# YOUR INSTRUCTIONS:
Each entry that follows is to be duplicated exactly, without its images.

# MATERIAL SHOWN:
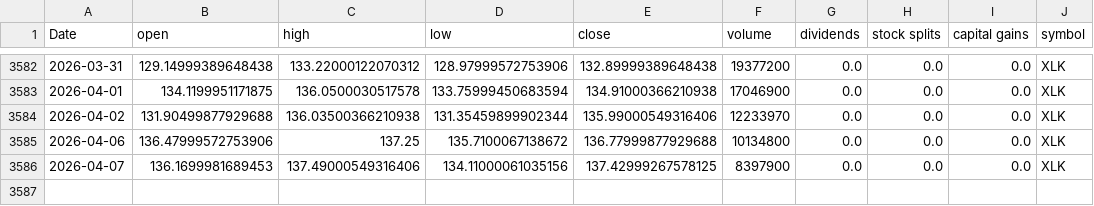
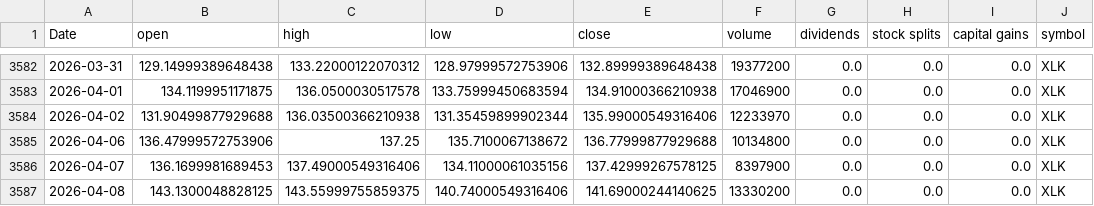
Before and after one commit to Akishai18/SignalM, a CSV file: data/sectors/xlk_data.csv, drawn as a sheet; only a part is shown, gaps mark what is left out.

```diff
--- a/data/sectors/xlk_data.csv
+++ b/data/sectors/xlk_data.csv
@@ -3586 +3586,2 @@ Date,open,high,low,close,volume,dividends,stock splits,capital gains,symbol
 2026-04-07,136.1699981689453,137.49000549316406,134.11000061035156,137.42999267578125,8397900,0.0,0.0,0.0,XLK
+2026-04-08,143.1300048828125,143.55999755859375,140.74000549316406,141.69000244140625,13330200,0.0,0.0,0.0,XLK
```
Also changed, not shown: data/sectors/xlc_data.csv, data/sectors/xli_data.csv, 45 other files.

# SOLVED EXERCISE:
Before and after one commit to Akishai18/SignalM, a CSV file: data/sectors/xlk_data.csv, drawn as a sheet; only a part is shown, gaps mark what is left out.

```diff
--- a/data/sectors/xlk_data.csv
+++ b/data/sectors/xlk_data.csv
@@ -3586 +3586,2 @@ Date,open,high,low,close,volume,dividends,stock splits,capital gains,symbol
 2026-04-07,136.1699981689453,137.49000549316406,134.11000061035156,137.42999267578125,8397900,0.0,0.0,0.0,XLK
+2026-04-08,143.1300048828125,143.55999755859375,140.74000549316406,141.69000244140625,13330200,0.0,0.0,0.0,XLK
```
Also changed, not shown: data/sectors/xlc_data.csv, data/sectors/xli_data.csv, 45 other files.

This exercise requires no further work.